### Problem description
In the records below, find the line with "content: generalize V2"; retype that line and all the following lines through the end, exactly, and add nothing.

### User interface change data
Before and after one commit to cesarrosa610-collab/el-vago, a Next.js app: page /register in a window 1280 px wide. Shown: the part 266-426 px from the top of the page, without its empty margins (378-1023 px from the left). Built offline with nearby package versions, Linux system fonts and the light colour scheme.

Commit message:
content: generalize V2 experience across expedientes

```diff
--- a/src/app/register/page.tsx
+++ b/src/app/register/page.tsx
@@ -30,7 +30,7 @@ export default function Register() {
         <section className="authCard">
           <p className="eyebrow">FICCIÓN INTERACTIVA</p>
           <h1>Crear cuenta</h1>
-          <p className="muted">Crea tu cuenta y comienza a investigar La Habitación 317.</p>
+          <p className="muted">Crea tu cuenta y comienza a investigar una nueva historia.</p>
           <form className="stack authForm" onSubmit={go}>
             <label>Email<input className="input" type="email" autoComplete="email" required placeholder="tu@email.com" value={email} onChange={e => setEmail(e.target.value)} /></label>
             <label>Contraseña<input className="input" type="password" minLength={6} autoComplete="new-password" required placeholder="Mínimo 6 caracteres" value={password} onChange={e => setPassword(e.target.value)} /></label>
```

### Result below
content: generalize V2 experience across expedientes

```diff
--- a/src/app/register/page.tsx
+++ b/src/app/register/page.tsx
@@ -30,7 +30,7 @@ export default function Register() {
         <section className="authCard">
           <p className="eyebrow">FICCIÓN INTERACTIVA</p>
           <h1>Crear cuenta</h1>
-          <p className="muted">Crea tu cuenta y comienza a investigar La Habitación 317.</p>
+          <p className="muted">Crea tu cuenta y comienza a investigar una nueva historia.</p>
           <form className="stack authForm" onSubmit={go}>
             <label>Email<input className="input" type="email" autoComplete="email" required placeholder="tu@email.com" value={email} onChange={e => setEmail(e.target.value)} /></label>
             <label>Contraseña<input className="input" type="password" minLength={6} autoComplete="new-password" required placeholder="Mínimo 6 caracteres" value={password} onChange={e => setPassword(e.target.value)} /></label>
```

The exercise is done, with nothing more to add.